(Data excerpts)
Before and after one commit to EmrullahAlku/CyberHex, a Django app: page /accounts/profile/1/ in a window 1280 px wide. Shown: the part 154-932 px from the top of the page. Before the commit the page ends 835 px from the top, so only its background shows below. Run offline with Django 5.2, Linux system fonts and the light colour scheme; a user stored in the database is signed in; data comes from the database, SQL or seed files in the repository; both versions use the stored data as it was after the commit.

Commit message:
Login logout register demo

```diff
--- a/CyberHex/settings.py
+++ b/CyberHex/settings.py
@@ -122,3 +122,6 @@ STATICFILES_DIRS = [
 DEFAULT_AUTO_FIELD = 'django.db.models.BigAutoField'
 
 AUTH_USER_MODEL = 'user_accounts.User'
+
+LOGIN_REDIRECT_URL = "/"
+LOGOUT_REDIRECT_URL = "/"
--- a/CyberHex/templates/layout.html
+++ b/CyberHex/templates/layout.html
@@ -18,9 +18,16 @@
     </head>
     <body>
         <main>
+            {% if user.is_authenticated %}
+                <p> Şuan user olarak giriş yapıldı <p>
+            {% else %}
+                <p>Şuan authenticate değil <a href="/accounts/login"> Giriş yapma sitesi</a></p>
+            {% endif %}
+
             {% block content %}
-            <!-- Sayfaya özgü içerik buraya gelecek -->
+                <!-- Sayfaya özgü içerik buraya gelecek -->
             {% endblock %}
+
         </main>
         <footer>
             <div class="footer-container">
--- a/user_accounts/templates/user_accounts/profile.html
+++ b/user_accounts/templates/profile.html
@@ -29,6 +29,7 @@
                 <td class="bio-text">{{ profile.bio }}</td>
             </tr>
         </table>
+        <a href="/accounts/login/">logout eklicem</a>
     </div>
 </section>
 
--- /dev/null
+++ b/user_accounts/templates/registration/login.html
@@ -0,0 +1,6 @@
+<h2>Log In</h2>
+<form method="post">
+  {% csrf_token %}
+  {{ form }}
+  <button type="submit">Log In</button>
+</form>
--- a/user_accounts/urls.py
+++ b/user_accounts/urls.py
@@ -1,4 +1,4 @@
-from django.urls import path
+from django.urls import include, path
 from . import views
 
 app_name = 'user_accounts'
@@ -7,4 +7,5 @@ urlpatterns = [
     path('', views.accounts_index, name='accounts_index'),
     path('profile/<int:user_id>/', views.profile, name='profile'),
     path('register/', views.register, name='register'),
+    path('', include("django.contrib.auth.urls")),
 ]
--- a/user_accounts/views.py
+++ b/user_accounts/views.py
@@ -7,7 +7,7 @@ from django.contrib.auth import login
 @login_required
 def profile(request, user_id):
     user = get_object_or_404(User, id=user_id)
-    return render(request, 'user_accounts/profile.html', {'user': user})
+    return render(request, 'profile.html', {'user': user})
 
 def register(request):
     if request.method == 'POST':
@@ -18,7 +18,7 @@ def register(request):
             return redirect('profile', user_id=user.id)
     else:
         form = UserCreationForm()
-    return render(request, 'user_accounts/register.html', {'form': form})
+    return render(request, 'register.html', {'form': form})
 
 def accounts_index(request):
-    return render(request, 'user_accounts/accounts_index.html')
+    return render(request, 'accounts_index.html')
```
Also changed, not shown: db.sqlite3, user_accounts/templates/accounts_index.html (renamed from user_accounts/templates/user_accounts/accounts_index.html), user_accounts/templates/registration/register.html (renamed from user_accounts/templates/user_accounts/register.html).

# [PROBLEM DESCRIPTION]
Output every record above exactly as it appears.

# [EXERCISE SOLUTION]
Before and after one commit to EmrullahAlku/CyberHex, a Django app: page /accounts/profile/1/ in a window 1280 px wide. Shown: the part 154-932 px from the top of the page. Before the commit the page ends 835 px from the top, so only its background shows below. Run offline with Django 5.2, Linux system fonts and the light colour scheme; a user stored in the database is signed in; data comes from the database, SQL or seed files in the repository; both versions use the stored data as it was after the commit.

Commit message:
Login logout register demo

```diff
--- a/CyberHex/settings.py
+++ b/CyberHex/settings.py
@@ -122,3 +122,6 @@ STATICFILES_DIRS = [
 DEFAULT_AUTO_FIELD = 'django.db.models.BigAutoField'
 
 AUTH_USER_MODEL = 'user_accounts.User'
+
+LOGIN_REDIRECT_URL = "/"
+LOGOUT_REDIRECT_URL = "/"
--- a/CyberHex/templates/layout.html
+++ b/CyberHex/templates/layout.html
@@ -18,9 +18,16 @@
     </head>
     <body>
         <main>
+            {% if user.is_authenticated %}
+                <p> Şuan user olarak giriş yapıldı <p>
+            {% else %}
+                <p>Şuan authenticate değil <a href="/accounts/login"> Giriş yapma sitesi</a></p>
+            {% endif %}
+
             {% block content %}
-            <!-- Sayfaya özgü içerik buraya gelecek -->
+                <!-- Sayfaya özgü içerik buraya gelecek -->
             {% endblock %}
+
         </main>
         <footer>
             <div class="footer-container">
--- a/user_accounts/templates/user_accounts/profile.html
+++ b/user_accounts/templates/profile.html
@@ -29,6 +29,7 @@
                 <td class="bio-text">{{ profile.bio }}</td>
             </tr>
         </table>
+        <a href="/accounts/login/">logout eklicem</a>
     </div>
 </section>
 
--- /dev/null
+++ b/user_accounts/templates/registration/login.html
@@ -0,0 +1,6 @@
+<h2>Log In</h2>
+<form method="post">
+  {% csrf_token %}
+  {{ form }}
+  <button type="submit">Log In</button>
+</form>
--- a/user_accounts/urls.py
+++ b/user_accounts/urls.py
@@ -1,4 +1,4 @@
-from django.urls import path
+from django.urls import include, path
 from . import views
 
 app_name = 'user_accounts'
@@ -7,4 +7,5 @@ urlpatterns = [
     path('', views.accounts_index, name='accounts_index'),
     path('profile/<int:user_id>/', views.profile, name='profile'),
     path('register/', views.register, name='register'),
+    path('', include("django.contrib.auth.urls")),
 ]
--- a/user_accounts/views.py
+++ b/user_accounts/views.py
@@ -7,7 +7,7 @@ from django.contrib.auth import login
 @login_required
 def profile(request, user_id):
     user = get_object_or_404(User, id=user_id)
-    return render(request, 'user_accounts/profile.html', {'user': user})
+    return render(request, 'profile.html', {'user': user})
 
 def register(request):
     if request.method == 'POST':
@@ -18,7 +18,7 @@ def register(request):
             return redirect('profile', user_id=user.id)
     else:
         form = UserCreationForm()
-    return render(request, 'user_accounts/register.html', {'form': form})
+    return render(request, 'register.html', {'form': form})
 
 def accounts_index(request):
-    return render(request, 'user_accounts/accounts_index.html')
+    return render(request, 'accounts_index.html')
```
Also changed, not shown: db.sqlite3, user_accounts/templates/accounts_index.html (renamed from user_accounts/templates/user_accounts/accounts_index.html), user_accounts/templates/registration/register.html (renamed from user_accounts/templates/user_accounts/register.html).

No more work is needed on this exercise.